But some seek adventure. And what better adventure than flirting with a meal that can kill you with your very next bite?
Here are three of the deadliest dishes on Earth. There are other deadly dishes, but these (for some ungodly reason) are the most popular.
1. Fugu [Poisonous pufferfish]
Several years ago an upscale Japanese restaurant opened its doors in Manhattan. Less than a month later it was out of business. Why? New York health inspectors discovered that the restaurant offered fugu on its menu. The astonished authorities ordered the restaurant closed immediately. They also considered criminal charges, but later that idea was dropped.
Fugu (translated as river pig) --the Japanese word for the deadly pufferfish--has enough nerve poison in it to kill a human in seconds.
In Japan, the preparation is strictly controlled. Chefs licensed to prepare the deadly dish must undergo intensive training. Parts of the fish contain the neurotoxin tetrodotoxin. One drop of the clear, tasteless liquid is enough to kill almost instantly.
Even with all the precautions at least several deaths a year from the pufferfish are reported in Japan.
Those who dine on this deadly delight swear fugu's liver is the most delectable part"but it's also the most lethal.

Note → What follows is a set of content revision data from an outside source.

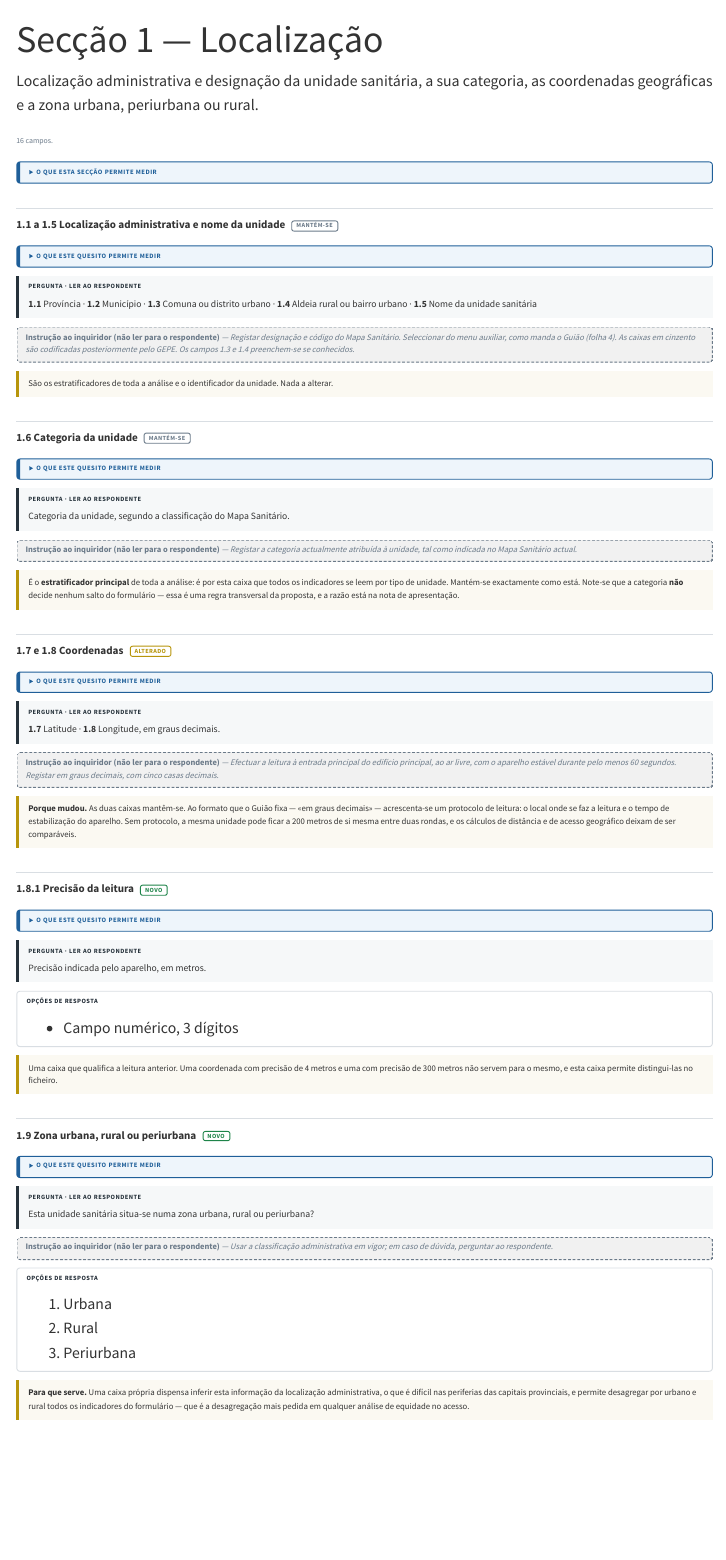
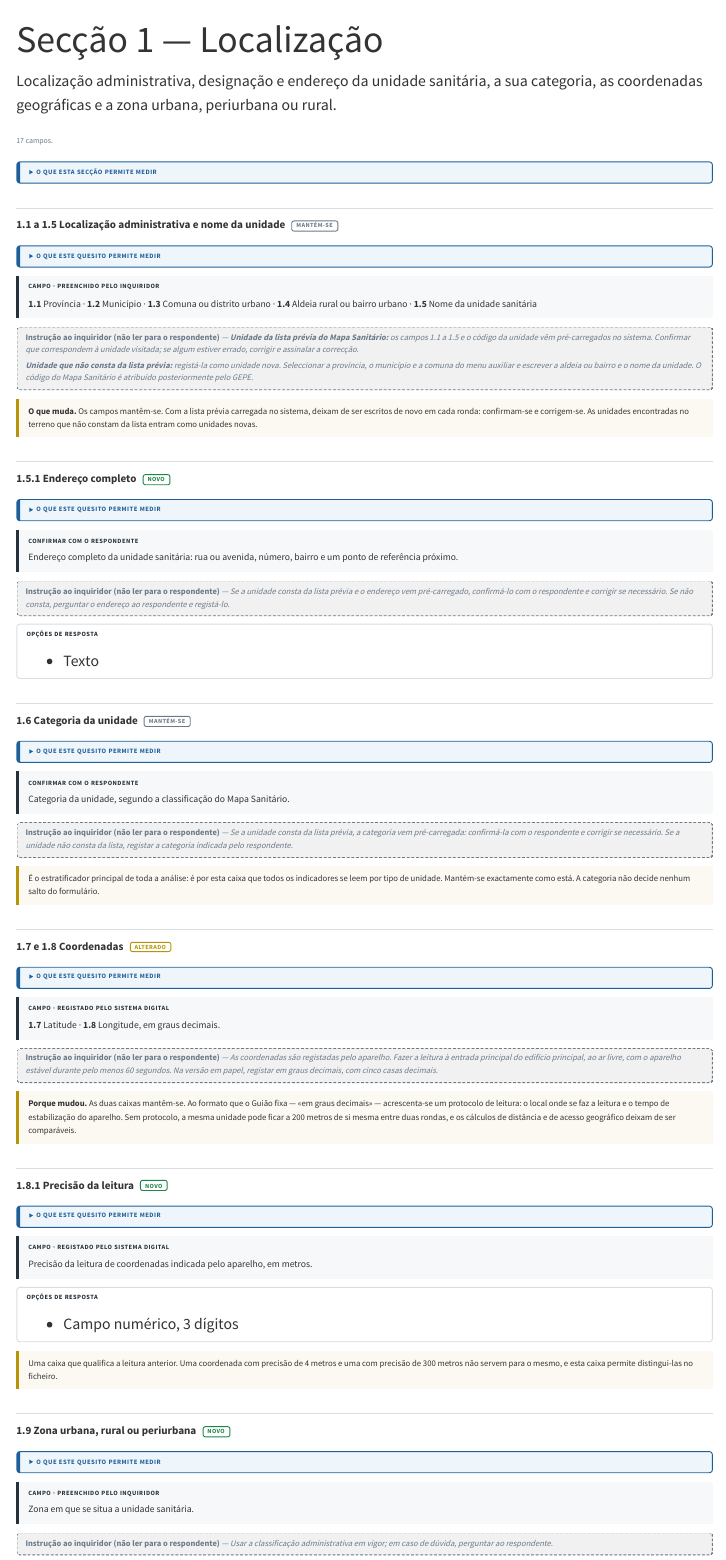
Before and after one commit to filustrias/revisao_mapa_sanitario, a Quarto document (formulario/01-localizacao.qmd): the page in a window 1100 px wide, from its top. Rendered offline with R 4.5, knitr and Pandoc in place of Quarto, with nearby package versions; menus at the side of the page are left out.

Commit message:
Secção 1: campos registados, confirmação com o respondente, lista prévia e endereço
Corrige também duas linhas de fonte das caixas de indicadores (1.7/1.8 e 3.1).

Co-Authored-By: Claude Opus 5.5 <noreply@anthropic.com>

```diff
--- a/formulario/01-localizacao.qmd
+++ b/formulario/01-localizacao.qmd
@@ -2,9 +2,9 @@
 title: "Secção 1 — Localização"
 ---
 
-Localização administrativa e designação da unidade sanitária, a sua categoria, as coordenadas geográficas e a zona urbana, periurbana ou rural.
+Localização administrativa, designação e endereço da unidade sanitária, a sua categoria, as coordenadas geográficas e a zona urbana, periurbana ou rural.
 
-[16 campos.]{.campos}
+[17 campos.]{.campos}
 
 <details class="medir-seccao">
 <summary>O que esta secção permite medir</summary>
@@ -12,6 +12,7 @@
 | Quesito | O que se obtém |
 |---|---|
 | 1.1 a 1.5 | Identificação da unidade e estratificação por província, município, comuna e bairro |
+| 1.5.1 | Endereço completo, para localizar a unidade no terreno |
 | 1.6 | Estratificação de todos os indicadores por categoria da unidade; definição das unidades de cuidados primários (1 indicador do HHFA) |
 | 1.7 e 1.8 | Localização exacta da unidade, base das densidades e do acesso geográfico (7 indicadores do HHFA) |
 | 1.8.1 | Qualidade de cada leitura de coordenadas |
@@ -31,17 +32,46 @@
 </details>
 
 ::: {.enunciado .rotulado}
-[Pergunta · ler ao respondente]{.rotulo}
+[Campo · preenchido pelo inquiridor]{.rotulo}
 
 **1.1** Província · **1.2** Município · **1.3** Comuna ou distrito urbano · **1.4** Aldeia rural ou bairro urbano · **1.5** Nome da unidade sanitária
 :::
 
 ::: {.instrucao .rotulado}
-[Instrução ao inquiridor (não ler para o respondente)]{.rotulo .em-linha} — Registar designação e código do Mapa Sanitário. Seleccionar do menu auxiliar, como manda o Guião (folha 4). As caixas em cinzento são codificadas posteriormente pelo GEPE. Os campos 1.3 e 1.4 preenchem-se se conhecidos.
+[Instrução ao inquiridor (não ler para o respondente)]{.rotulo .em-linha} — **Unidade da lista prévia do Mapa Sanitário:** os campos 1.1 a 1.5 e o código da unidade vêm pré-carregados no sistema. Confirmar que correspondem à unidade visitada; se algum estiver errado, corrigir e assinalar a correcção.
+
+**Unidade que não consta da lista prévia:** registá-la como unidade nova. Seleccionar a província, o município e a comuna do menu auxiliar e escrever a aldeia ou bairro e o nome da unidade. O código do Mapa Sanitário é atribuído posteriormente pelo GEPE.
 :::
 
 ::: {.nota}
-São os estratificadores de toda a análise e o identificador da unidade. Nada a alterar.
+**O que muda.** Os campos mantêm-se. Com a lista prévia carregada no sistema, deixam de ser escritos de novo em cada ronda: confirmam-se e corrigem-se. As unidades encontradas no terreno que não constam da lista entram como unidades novas.
+:::
+
+## 1.5.1 Endereço completo [NOVO]{.etiqueta .novo}
+
+<details class="medir">
+<summary>O que este quesito permite medir</summary>
+
+Endereço de cada unidade sanitária, para a localizar no terreno e para a comunicação com a unidade.
+
+Indicador do HHFA: nenhum · identificador da unidade
+
+</details>
+
+::: {.enunciado .rotulado}
+[Confirmar com o respondente]{.rotulo}
+
+Endereço completo da unidade sanitária: rua ou avenida, número, bairro e um ponto de referência próximo.
+:::
+
+::: {.instrucao .rotulado}
+[Instrução ao inquiridor (não ler para o respondente)]{.rotulo .em-linha} — Se a unidade consta da lista prévia e o endereço vem pré-carregado, confirmá-lo com o respondente e corrigir se necessário. Se não consta, perguntar o endereço ao respondente e registá-lo.
+:::
+
+::: {.respostas .rotulado}
+[Opções de resposta]{.rotulo}
+
+- Texto
 :::
 
 ## 1.6 Categoria da unidade [MANTÉM-SE]{.etiqueta .mantem}
@@ -56,17 +86,17 @@
 </details>
 
 ::: {.enunciado .rotulado}
-[Pergunta · ler ao respondente]{.rotulo}
+[Confirmar com o respondente]{.rotulo}
 
 Categoria da unidade, segundo a classificação do Mapa Sanitário.
 :::
 
 ::: {.instrucao .rotulado}
-[Instrução ao inquiridor (não ler para o respondente)]{.rotulo .em-linha} — Registar a categoria actualmente atribuída à unidade, tal como indicada no Mapa Sanitário actual.
+[Instrução ao inquiridor (não ler para o respondente)]{.rotulo .em-linha} — Se a unidade consta da lista prévia, a categoria vem pré-carregada: confirmá-la com o respondente e corrigir se necessário. Se a unidade não consta da lista, registar a categoria indicada pelo respondente.
 :::
 
 ::: {.nota}
-É o **estratificador principal** de toda a análise: é por esta caixa que todos os indicadores se leem por tipo de unidade. Mantém-se exactamente como está. Note-se que a categoria **não** decide nenhum salto do formulário — essa é uma regra transversal da proposta, e a razão está na nota de apresentação.
+É o estratificador principal de toda a análise: é por esta caixa que todos os indicadores se leem por tipo de unidade. Mantém-se exactamente como está. A categoria não decide nenhum salto do formulário.
 :::
 
 ## 1.7 e 1.8 Coordenadas [ALTERADO]{.etiqueta .alterado}
@@ -88,18 +118,18 @@
 
 </details>
 
-Indicadores do HHFA: 1.1.1.1.1 a 1.1.1.1.4 e 1.4.1.1.1 a 1.4.1.1.3 em 1.1.1.1.1 a 1.1.1.1.3, não nos restantes
+Indicadores do HHFA: 1.1.1.1.1 a 1.1.1.1.4 · 1.4.1.1.1 a 1.4.1.1.3
 
 </details>
 
 ::: {.enunciado .rotulado}
-[Pergunta · ler ao respondente]{.rotulo}
+[Campo · registado pelo sistema digital]{.rotulo}
 
 **1.7** Latitude · **1.8** Longitude, em graus decimais.
 :::
 
 ::: {.instrucao .rotulado}
-[Instrução ao inquiridor (não ler para o respondente)]{.rotulo .em-linha} — Efectuar a leitura à entrada principal do edifício principal, ao ar livre, com o aparelho estável durante pelo menos 60 segundos. Registar em graus decimais, com cinco casas decimais.
+[Instrução ao inquiridor (não ler para o respondente)]{.rotulo .em-linha} — As coordenadas são registadas pelo aparelho. Fazer a leitura à entrada principal do edifício principal, ao ar livre, com o aparelho estável durante pelo menos 60 segundos. Na versão em papel, registar em graus decimais, com cinco casas decimais.
 :::
 
 ::: {.nota}
@@ -118,9 +148,9 @@
 </details>
 
 ::: {.enunciado .rotulado}
-[Pergunta · ler ao respondente]{.rotulo}
+[Campo · registado pelo sistema digital]{.rotulo}
 
-Precisão indicada pelo aparelho, em metros.
+Precisão da leitura de coordenadas indicada pelo aparelho, em metros.
 :::
 
 ::: {.respostas .rotulado}
@@ -145,9 +175,9 @@
 </details>
 
 ::: {.enunciado .rotulado}
-[Pergunta · ler ao respondente]{.rotulo}
+[Campo · preenchido pelo inquiridor]{.rotulo}
 
-Esta unidade sanitária situa-se numa zona urbana, rural ou periurbana?
+Zona em que se situa a unidade sanitária.
 :::
 
 ::: {.instrucao .rotulado}
@@ -163,5 +193,5 @@
 :::
 
 ::: {.nota}
-**Para que serve.** Uma caixa própria dispensa inferir esta informação da localização administrativa, o que é difícil nas periferias das capitais provinciais, e permite desagregar por urbano e rural todos os indicadores do formulário — que é a desagregação mais pedida em qualquer análise de equidade no acesso.
+**Para que serve.** Uma caixa própria dispensa inferir esta informação da localização administrativa, o que é difícil nas periferias das capitais provinciais, e permite desagregar por urbano e rural todos os indicadores do formulário.
 :::
```
Also changed, not shown: formulario/03-populacao-referencia.qmd (+1 -1 lines), docs/search.json, 2 other files.
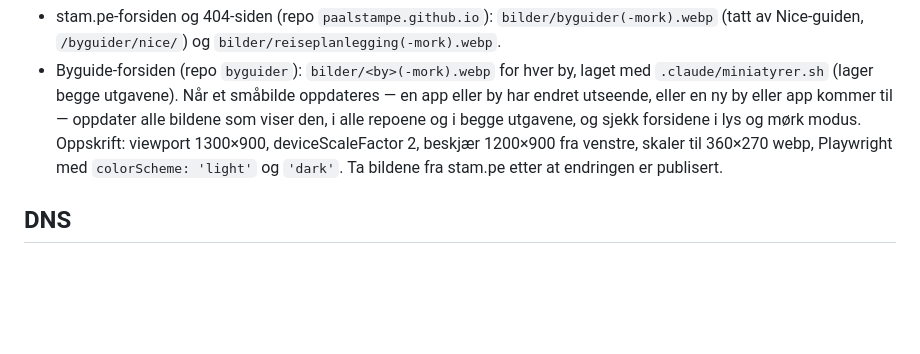
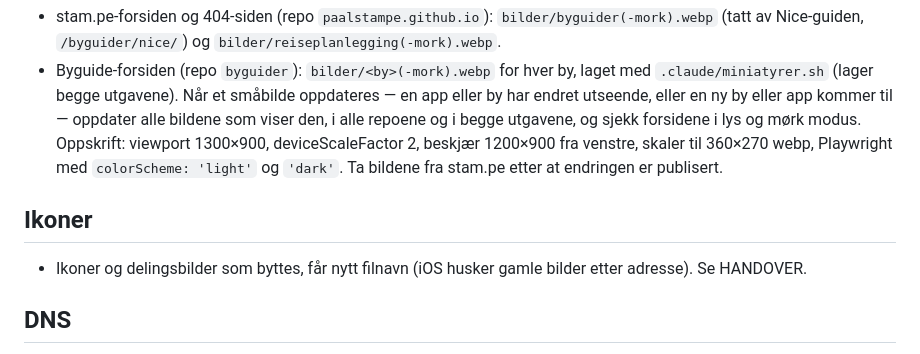
Before and after one commit to paalstampe/paalstampe.github.io, a Markdown page: CLAUDE.md, the part around the change. GitHub-like rendering; blank space fills up the shorter version.

```diff
--- a/CLAUDE.md
+++ b/CLAUDE.md
@@ -74,6 +74,9 @@ oppdater alle bildene som viser den, i alle repoene og i begge utgavene, og sjek
 Oppskrift: viewport 1300×900, deviceScaleFactor 2, beskjær 1200×900 fra venstre, skaler til 360×270 webp,
 Playwright med `colorScheme: 'light'` og `'dark'`. Ta bildene fra stam.pe etter at endringen er publisert.
 
+## Ikoner
+- Ikoner og delingsbilder som byttes, får nytt filnavn (iOS husker gamle bilder etter adresse). Se HANDOVER.
+
 ## DNS
 - Domenet er registrert hos GoDaddy med Fastmail-navneservere; DNS-postene styres hos Fastmail.
   Claude har ikke tilgang dit — beskriv endringen for Pål i stedet.
```
Also changed, not shown: NOTES.md (+8 -1 lines).
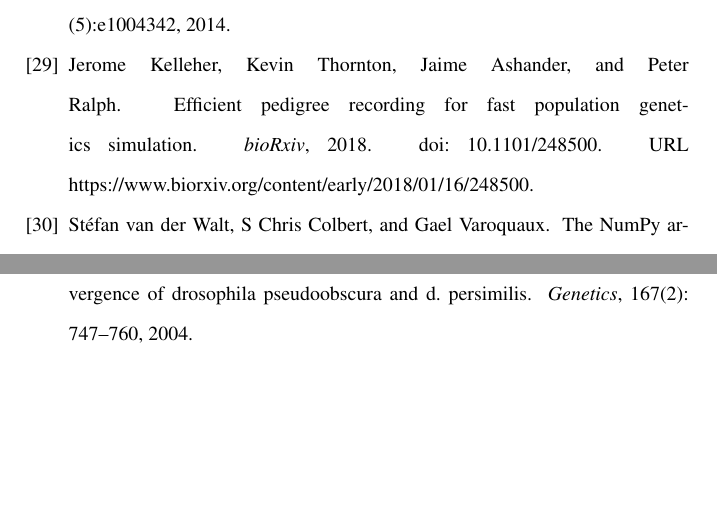
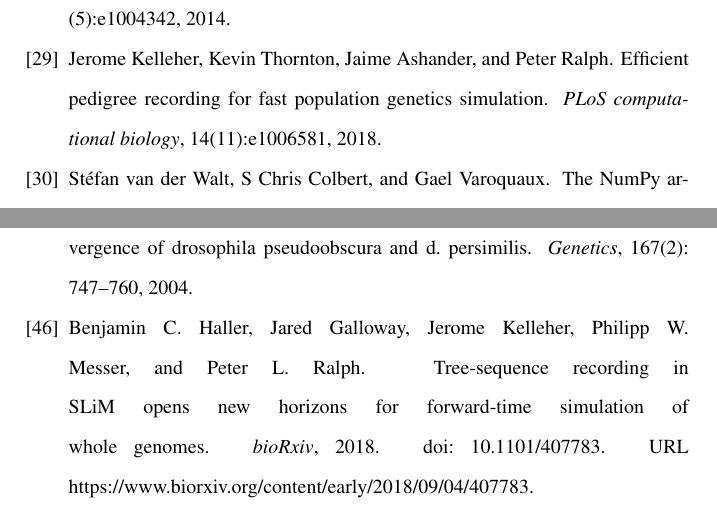
Before and after one commit to jeromekelleher/spg-chapter, a LaTeX document (chapter.tex, which reads references.bib): two parts of pages 62 and 64 of 64, joined at a grey line, cut so that both start at the same text, the shorter picture padded with empty space. Compiled offline with pdfLaTeX.

Commit message:
Updated references.

```diff
--- a/references.bib
+++ b/references.bib
@@ -487,0 +482 @@ pages = {e1004342},
+    number={5},
@@ -491,2 +492,4 @@ pages = {e1004342},
+    volume={14},
+    number={11},
+    pages={e1006581},
     year = {2018},
-    doi = {10.1101/248500},
@@ -493,6 +502,10 @@ pages = {e1004342},
+    title = {Tree-sequence recording in {SLiM} opens new horizons for
+        forward-time simulation of whole genomes},
+    year = {2018},
+    doi = {10.1101/407783},
     publisher = {Cold Spring Harbor Laboratory},
-    URL = {https://www.biorxiv.org/content/early/2018/01/16/248500},
-    eprint = {https://www.biorxiv.org/content/early/2018/01/16/248500.full.pdf},
+    URL = {https://www.biorxiv.org/content/early/2018/09/04/407783},
+    eprint = {https://www.biorxiv.org/content/early/2018/09/04/407783.full.pdf},
     journal = {bioRxiv}
 }
 
```
Also changed, not shown: chapter.tex (+1 -1 lines), references.bib (28 more changed lines).
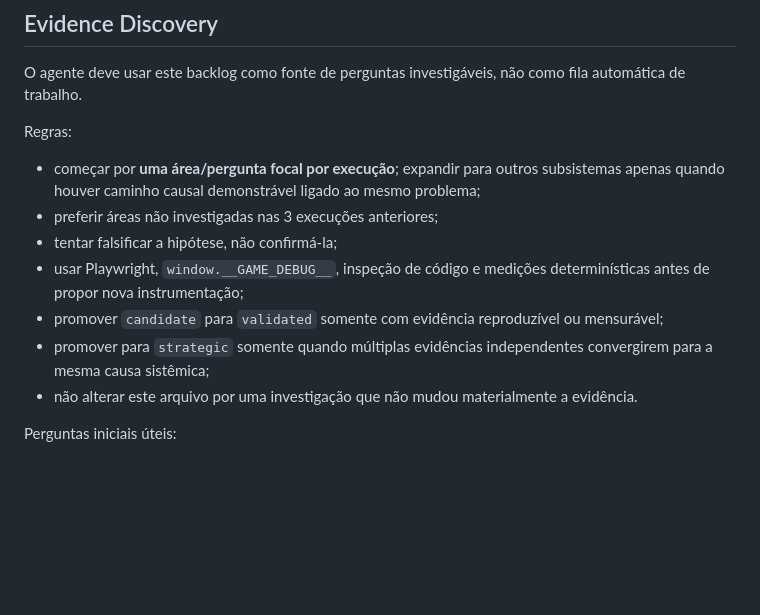
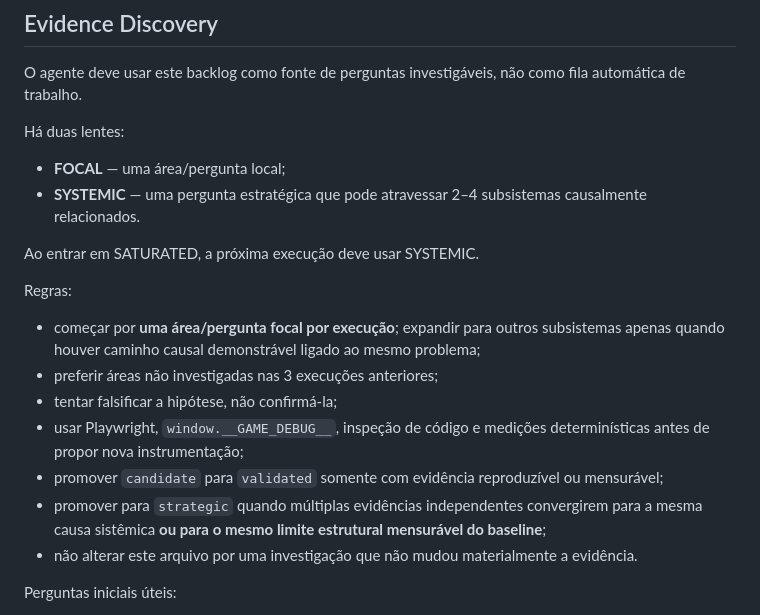
Before and after one commit to marcosmallet/breakout-gauntlet-loop, a Markdown page: VALUE_BACKLOG.md, the part around the change. Rendered like a GitHub page; blank space fills up the shorter version.

Commit message:
docs: support systemic strategic discovery

```diff
--- a/VALUE_BACKLOG.md
+++ b/VALUE_BACKLOG.md
@@ -30,13 +30,19 @@ Status permitidos:
 
 O agente deve usar este backlog como fonte de perguntas investigáveis, não como fila automática de trabalho.
 
+Há duas lentes:
+- **FOCAL** — uma área/pergunta local;
+- **SYSTEMIC** — uma pergunta estratégica que pode atravessar 2–4 subsistemas causalmente relacionados.
+
+Ao entrar em SATURATED, a próxima execução deve usar SYSTEMIC.
+
 Regras:
 - começar por **uma área/pergunta focal por execução**; expandir para outros subsistemas apenas quando houver caminho causal demonstrável ligado ao mesmo problema;
 - preferir áreas não investigadas nas 3 execuções anteriores;
 - tentar falsificar a hipótese, não confirmá-la;
 - usar Playwright, `window.__GAME_DEBUG__`, inspeção de código e medições determinísticas antes de propor nova instrumentação;
 - promover `candidate` para `validated` somente com evidência reproduzível ou mensurável;
-- promover para `strategic` somente quando múltiplas evidências independentes convergirem para a mesma causa sistêmica;
+- promover para `strategic` quando múltiplas evidências independentes convergirem para a mesma causa sistêmica **ou para o mesmo limite estrutural mensurável do baseline**;
 - não alterar este arquivo por uma investigação que não mudou materialmente a evidência.
 
 Perguntas iniciais úteis:
```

During 1984--after Japanese businessmen were dropping dead at company luncheons almost every other week--authorities banned the preparation and sale of the liver.
It's claimed that some master fugu chefs purposefully allow a tiny amount of the toxin to remain in the fish's flesh to cause a tingling sensation on the diner's tongue.
Perhaps that might not be a good idea. The mere hint that one has been lethally poisoned might cause some to suffer a fatal heart attack.
Truly a dish to die for.
2. Casu Marzu (Live maggot cheese)
Planning a trip to northern Italy? You might want to avoid this dish if you see it on the menu for it's made from a sheep milk cheese that's been liberally treated with Piophila casei.
A delectable Italian herb? No, it's the "cheese fly." The fly lays thousands of eggs in the cheese and the result is a maggot-infested, decomposing mess. The fly's writhing, translucent maggots can pop upwards as high as half a foot into the air.